It’s a setup for a grand stage adventure. However, Kersnar adds, those who have only read an abridged version of the book or only seen the Disney film haven’t really gotten below the surface of what Verne was trying to create. “The socio-political themes are not present in these,” he notes.

Adds Pickering: “Verne was sort of like Graham Greens in that he was always interested in the world’s hot spots and finding ways to use those in his fiction. However, his editor didn’t always agree with his choices.”

In the original French text, Nemo was a Polish nobleman avenging his family members who were killed by the Russians during the aforementioned uprising. Verne’s editor insisted he change Nemo to a more mysterious, unknown background.

It was Pickering who informed Kersnar that Nemo, now nearing the end of his life, appears in Verne’s “Mysterious Island,” a sequel to “20,000 Leagues,” where his back-story is revealed, a fact that proved to be the adaptors’ way into the story. (Nemo is an Indian prince who fought against Indian oppressors and whose family was destroyed in the Indian Rebellion of 1857.)

“The back story really spoke to the here and now. We really wanted to restore the social justice that Verne was speaking to over 150 years ago,” Kersnar recalls. “At its heart this is a very human story about someone who feels that he had to make choices based on traumas in his life and based on his desire to help those he saw as the downtrodden. Now he’s asking the question ‘Did I cause more harm than good?’”

Lookingglass’ “20,000 Leagues” also features many surprising visual elements, something that Lookingglass audiences have come to expect in this type of action-filled production.

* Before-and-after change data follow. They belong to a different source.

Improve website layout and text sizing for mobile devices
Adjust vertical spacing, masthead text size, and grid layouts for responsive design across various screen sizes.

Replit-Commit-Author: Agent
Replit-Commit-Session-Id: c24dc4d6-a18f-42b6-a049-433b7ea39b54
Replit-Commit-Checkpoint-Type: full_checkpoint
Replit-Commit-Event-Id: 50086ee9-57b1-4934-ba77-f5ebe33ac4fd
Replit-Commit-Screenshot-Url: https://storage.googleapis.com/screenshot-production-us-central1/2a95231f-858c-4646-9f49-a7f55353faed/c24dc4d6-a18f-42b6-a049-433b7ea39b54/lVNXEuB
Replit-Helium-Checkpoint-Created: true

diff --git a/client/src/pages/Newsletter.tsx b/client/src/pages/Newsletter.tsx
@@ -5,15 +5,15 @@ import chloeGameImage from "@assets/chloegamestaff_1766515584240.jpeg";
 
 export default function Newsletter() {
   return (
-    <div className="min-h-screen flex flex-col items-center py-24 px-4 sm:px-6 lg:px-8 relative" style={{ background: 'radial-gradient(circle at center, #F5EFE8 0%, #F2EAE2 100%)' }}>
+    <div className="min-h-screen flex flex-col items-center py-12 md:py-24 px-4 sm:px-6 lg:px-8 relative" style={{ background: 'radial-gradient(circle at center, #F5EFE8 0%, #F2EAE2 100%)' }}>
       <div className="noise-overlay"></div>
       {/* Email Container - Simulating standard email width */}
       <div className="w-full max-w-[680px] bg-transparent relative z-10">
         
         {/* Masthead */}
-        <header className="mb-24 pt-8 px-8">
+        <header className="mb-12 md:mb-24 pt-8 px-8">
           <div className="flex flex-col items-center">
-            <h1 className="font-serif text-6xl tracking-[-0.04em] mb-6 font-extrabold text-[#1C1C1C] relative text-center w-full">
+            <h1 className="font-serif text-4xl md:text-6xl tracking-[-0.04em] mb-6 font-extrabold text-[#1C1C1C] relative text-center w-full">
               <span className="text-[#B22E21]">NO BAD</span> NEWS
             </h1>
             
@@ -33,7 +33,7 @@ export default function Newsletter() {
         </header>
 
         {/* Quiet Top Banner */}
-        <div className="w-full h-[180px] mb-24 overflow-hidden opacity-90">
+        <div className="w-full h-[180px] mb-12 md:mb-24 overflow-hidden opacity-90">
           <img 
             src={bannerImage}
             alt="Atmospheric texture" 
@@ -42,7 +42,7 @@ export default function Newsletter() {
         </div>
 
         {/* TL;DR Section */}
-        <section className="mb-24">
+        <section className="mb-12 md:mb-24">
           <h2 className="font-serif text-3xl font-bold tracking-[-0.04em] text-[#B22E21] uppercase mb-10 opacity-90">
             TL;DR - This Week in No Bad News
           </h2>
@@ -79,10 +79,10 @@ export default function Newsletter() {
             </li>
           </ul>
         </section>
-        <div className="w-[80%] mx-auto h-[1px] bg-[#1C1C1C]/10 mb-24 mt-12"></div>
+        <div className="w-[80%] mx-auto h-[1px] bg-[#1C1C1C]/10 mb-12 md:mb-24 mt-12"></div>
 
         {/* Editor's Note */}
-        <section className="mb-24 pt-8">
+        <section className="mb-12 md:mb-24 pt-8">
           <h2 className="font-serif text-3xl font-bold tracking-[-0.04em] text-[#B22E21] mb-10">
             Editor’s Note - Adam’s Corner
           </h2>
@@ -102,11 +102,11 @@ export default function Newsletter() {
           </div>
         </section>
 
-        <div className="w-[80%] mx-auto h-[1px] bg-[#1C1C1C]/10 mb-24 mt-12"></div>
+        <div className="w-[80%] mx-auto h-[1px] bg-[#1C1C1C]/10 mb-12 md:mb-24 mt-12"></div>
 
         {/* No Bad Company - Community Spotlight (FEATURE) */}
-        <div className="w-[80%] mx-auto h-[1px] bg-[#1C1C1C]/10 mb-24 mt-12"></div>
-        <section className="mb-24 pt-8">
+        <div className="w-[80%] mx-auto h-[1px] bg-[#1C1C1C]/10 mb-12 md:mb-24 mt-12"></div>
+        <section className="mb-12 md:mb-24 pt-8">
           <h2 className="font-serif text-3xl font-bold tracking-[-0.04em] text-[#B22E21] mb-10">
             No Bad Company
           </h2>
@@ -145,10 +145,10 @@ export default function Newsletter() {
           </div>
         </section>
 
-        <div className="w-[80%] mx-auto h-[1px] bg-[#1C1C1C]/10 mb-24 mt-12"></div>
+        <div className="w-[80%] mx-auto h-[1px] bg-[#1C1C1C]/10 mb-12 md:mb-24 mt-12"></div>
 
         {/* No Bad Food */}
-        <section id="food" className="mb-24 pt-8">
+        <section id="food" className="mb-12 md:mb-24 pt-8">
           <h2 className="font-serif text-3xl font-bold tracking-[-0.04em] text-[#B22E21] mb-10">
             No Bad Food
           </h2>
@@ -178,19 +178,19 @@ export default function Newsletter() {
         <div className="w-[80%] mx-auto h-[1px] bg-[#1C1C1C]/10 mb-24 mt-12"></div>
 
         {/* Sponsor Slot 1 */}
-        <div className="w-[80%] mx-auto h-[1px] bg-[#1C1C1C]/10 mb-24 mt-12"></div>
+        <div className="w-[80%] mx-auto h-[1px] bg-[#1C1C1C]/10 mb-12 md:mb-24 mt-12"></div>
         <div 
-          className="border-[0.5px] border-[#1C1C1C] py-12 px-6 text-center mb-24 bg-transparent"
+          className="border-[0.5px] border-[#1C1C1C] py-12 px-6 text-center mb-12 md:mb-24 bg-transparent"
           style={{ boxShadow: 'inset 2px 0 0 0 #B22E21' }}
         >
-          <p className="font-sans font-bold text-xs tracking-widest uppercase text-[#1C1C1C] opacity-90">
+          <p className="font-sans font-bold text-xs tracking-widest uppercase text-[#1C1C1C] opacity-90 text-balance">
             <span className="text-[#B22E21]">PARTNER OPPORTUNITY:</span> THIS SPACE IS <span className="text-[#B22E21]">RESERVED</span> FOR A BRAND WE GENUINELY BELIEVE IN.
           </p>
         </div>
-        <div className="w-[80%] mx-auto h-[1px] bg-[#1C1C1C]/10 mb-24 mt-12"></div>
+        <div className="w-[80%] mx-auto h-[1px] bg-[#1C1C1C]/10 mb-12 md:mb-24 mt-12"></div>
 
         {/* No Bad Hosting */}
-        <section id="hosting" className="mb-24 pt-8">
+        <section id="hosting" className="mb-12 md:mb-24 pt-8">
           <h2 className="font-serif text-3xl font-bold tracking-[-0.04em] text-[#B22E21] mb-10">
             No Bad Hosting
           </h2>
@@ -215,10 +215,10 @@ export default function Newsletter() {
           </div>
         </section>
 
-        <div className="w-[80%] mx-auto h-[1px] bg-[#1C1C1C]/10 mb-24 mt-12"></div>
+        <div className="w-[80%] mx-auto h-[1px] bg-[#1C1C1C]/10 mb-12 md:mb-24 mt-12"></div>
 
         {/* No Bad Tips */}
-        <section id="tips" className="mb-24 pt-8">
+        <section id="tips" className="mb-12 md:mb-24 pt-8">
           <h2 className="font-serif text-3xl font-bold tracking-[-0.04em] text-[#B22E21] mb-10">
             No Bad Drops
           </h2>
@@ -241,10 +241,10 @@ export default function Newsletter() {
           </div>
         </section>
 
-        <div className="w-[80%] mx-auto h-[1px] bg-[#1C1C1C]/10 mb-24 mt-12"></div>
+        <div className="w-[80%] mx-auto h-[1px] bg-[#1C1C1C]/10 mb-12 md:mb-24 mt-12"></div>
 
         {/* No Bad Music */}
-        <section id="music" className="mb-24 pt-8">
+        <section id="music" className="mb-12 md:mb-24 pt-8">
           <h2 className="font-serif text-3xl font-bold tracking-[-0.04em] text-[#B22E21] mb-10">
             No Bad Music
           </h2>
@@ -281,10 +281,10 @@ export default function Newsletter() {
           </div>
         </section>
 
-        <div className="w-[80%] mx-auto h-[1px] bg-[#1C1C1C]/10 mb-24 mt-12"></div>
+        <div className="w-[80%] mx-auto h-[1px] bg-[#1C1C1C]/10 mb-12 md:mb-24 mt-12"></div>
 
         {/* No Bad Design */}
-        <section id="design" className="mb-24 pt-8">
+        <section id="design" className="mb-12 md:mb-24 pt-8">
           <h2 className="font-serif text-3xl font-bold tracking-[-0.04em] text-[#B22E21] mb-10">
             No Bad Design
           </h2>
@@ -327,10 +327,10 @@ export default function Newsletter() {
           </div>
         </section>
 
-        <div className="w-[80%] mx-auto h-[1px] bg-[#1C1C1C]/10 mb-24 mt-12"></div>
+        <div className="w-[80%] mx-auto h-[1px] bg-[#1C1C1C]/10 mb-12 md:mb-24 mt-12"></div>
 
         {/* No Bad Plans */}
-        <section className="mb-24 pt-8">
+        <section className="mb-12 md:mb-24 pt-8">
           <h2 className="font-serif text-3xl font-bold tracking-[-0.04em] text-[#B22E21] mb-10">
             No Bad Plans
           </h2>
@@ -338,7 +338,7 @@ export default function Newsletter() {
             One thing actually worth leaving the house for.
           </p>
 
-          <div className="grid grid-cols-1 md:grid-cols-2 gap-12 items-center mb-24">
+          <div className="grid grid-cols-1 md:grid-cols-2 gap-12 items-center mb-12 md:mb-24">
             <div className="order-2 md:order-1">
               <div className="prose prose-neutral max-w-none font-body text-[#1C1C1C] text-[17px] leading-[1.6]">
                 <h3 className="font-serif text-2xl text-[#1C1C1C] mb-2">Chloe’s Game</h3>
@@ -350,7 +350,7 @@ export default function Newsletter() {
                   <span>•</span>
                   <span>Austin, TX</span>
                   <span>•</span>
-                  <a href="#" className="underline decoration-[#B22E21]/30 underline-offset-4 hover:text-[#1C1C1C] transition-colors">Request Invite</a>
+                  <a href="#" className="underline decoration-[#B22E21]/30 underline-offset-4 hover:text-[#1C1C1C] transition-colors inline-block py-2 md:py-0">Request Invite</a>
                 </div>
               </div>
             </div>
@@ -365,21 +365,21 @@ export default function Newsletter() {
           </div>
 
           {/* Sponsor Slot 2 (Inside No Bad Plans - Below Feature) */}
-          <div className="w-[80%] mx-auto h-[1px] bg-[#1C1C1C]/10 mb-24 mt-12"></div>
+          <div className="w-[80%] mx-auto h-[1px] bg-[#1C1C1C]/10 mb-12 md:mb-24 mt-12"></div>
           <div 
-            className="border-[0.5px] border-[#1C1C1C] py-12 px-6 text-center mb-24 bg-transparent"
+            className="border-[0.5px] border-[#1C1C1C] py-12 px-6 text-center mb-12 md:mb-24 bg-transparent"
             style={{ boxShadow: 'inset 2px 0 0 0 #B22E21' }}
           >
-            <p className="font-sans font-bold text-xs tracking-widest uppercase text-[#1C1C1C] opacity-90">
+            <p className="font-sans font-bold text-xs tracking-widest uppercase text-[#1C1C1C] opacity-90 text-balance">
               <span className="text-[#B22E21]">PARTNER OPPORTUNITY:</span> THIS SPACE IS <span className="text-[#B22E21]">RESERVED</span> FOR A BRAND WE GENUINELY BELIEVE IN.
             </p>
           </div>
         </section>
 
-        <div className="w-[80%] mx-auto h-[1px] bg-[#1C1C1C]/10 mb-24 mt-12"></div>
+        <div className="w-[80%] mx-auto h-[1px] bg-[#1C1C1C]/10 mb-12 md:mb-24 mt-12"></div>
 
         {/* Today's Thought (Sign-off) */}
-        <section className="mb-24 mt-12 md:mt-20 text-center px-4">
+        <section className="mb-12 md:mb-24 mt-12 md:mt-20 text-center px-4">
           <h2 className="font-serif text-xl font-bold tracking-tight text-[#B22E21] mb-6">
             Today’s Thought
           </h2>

“David approaches it in exactly the right way,” Pickering says adding with a laugh, “Let’s not do what everybody expects us to do. Let’s get as far away from that as we can.”

The action includes physical elements (circus choreography by Sylvia Hernandez-Distasi) and chain and rope rigging (mastered by Isaac Schoepp) for several stage surprises.

“We are lifting the heaviest and largest object in Lookingglass history,” Kersnar says mysteriously refusing to give anything away. “I think the fact that it’s happening in our little theater is just brilliant.”

The set design features puppets created by Blair Thomas, Tom Lee and Chris Wooten and costumes by Sully Ratke including some otherworldly undersea diving suits.

“I was interested in creating these strange sea creatures that move slowly in the water world,” Ratke says. “With glowing lights on their chests and masks, we distort the proportion, tall heads, long necks.”

Kersnar allowed his design team to “turn it up to full blast,” which turned the creative process into an exciting challenge, says Ratke.

“It’s been an adventure for all of us,” she says. “Much of the time all the designers were in the room at the same time which doesn’t usually happen. There’s a cohesion here that’s really exciting. It feels like we’re uncovering pirate’s treasure at the bottom of the sea.”

Mary Houlihan is a local freelance writer.